Task details:
Lines that contain the string "beau" are the ones to list; copy all of them from the records.

- Opening Delimiter -

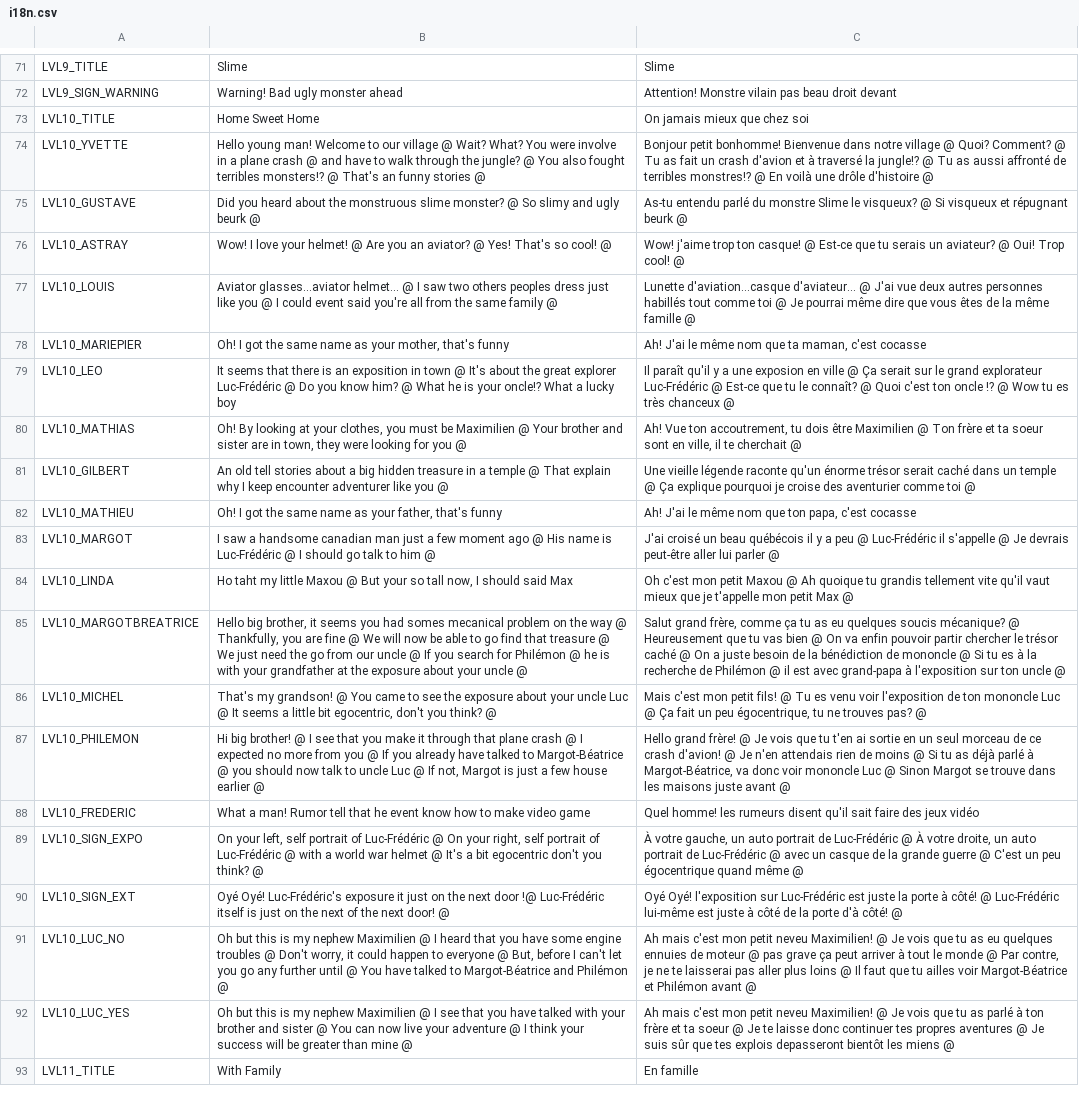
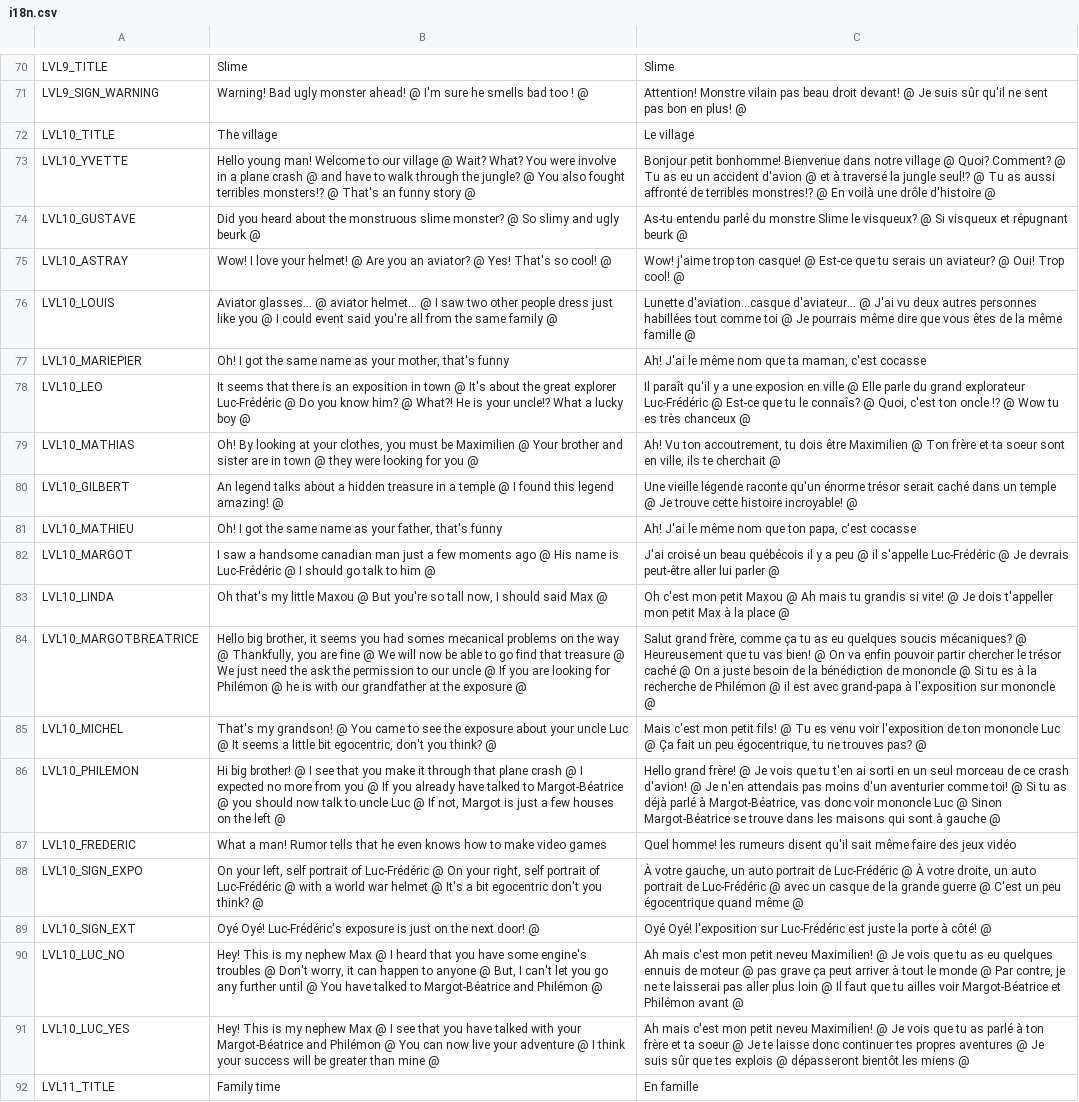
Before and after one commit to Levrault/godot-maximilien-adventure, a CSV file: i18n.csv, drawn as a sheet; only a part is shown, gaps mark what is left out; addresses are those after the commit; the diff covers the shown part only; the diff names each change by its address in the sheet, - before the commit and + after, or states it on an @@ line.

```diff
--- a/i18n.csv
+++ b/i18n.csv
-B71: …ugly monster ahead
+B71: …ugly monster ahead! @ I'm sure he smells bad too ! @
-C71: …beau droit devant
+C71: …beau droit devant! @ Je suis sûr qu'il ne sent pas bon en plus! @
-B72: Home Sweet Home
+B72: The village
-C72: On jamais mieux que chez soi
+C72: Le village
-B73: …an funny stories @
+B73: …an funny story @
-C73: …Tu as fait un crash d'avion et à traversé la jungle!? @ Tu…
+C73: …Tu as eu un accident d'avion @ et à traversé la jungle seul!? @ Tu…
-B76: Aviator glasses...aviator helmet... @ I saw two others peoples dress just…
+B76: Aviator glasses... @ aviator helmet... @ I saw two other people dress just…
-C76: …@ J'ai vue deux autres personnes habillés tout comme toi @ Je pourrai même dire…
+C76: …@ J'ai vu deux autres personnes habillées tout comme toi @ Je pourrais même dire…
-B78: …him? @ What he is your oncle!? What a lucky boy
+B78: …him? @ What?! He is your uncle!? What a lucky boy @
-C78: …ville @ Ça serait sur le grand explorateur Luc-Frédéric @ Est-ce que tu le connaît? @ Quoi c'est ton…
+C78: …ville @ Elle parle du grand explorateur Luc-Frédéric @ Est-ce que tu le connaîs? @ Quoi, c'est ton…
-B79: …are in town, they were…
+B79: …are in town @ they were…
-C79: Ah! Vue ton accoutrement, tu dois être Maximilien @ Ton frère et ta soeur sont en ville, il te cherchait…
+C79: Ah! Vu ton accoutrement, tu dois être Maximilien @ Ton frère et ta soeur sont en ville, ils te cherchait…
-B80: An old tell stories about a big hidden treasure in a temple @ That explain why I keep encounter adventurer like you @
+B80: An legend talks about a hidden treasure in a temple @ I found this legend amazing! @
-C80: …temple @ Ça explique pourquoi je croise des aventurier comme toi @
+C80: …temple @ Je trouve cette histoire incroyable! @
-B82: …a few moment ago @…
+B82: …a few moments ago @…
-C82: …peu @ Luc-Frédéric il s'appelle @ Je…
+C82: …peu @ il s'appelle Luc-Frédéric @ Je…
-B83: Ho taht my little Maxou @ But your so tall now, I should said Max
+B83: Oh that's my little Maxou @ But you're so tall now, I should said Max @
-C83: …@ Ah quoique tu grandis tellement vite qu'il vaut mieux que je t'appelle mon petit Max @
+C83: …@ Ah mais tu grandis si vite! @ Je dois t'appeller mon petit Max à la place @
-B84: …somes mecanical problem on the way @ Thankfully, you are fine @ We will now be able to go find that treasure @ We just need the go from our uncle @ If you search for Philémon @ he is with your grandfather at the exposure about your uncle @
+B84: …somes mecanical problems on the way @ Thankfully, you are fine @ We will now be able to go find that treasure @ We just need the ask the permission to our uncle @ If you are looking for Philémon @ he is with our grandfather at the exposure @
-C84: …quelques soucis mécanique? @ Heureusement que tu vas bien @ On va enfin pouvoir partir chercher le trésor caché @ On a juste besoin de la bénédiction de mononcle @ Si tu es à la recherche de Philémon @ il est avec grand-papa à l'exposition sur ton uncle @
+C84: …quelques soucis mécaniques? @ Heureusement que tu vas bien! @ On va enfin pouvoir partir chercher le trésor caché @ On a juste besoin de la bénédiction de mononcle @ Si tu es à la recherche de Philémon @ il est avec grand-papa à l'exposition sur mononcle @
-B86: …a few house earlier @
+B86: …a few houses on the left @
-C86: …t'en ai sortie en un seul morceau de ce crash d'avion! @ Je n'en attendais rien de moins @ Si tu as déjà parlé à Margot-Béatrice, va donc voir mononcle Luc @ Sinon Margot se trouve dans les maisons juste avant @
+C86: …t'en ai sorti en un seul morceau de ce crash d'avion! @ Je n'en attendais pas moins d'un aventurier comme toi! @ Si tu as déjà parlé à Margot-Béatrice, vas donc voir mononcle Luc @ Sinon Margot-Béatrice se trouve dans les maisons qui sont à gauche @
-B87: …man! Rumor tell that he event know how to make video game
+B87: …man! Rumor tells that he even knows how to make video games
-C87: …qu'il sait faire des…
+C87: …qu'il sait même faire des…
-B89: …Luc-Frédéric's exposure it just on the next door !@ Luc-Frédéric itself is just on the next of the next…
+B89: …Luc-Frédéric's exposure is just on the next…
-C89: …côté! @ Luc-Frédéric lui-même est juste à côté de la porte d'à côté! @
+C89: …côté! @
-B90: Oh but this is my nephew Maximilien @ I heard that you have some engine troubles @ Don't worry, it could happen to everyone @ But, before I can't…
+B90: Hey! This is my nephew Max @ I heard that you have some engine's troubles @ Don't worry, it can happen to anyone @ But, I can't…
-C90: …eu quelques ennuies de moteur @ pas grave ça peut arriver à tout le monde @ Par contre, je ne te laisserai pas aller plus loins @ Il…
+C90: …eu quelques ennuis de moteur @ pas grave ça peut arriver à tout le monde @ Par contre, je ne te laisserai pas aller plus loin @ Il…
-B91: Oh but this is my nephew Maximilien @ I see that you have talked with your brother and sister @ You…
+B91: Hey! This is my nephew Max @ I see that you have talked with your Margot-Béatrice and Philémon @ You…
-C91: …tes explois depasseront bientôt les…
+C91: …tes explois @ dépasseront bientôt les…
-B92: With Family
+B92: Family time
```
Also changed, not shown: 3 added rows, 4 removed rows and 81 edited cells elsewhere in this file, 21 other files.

- Closing Delimiter -

Answer for the task:
-C71: …beau droit devant
+C71: …beau droit devant! @ Je suis sûr qu'il ne sent pas bon en plus! @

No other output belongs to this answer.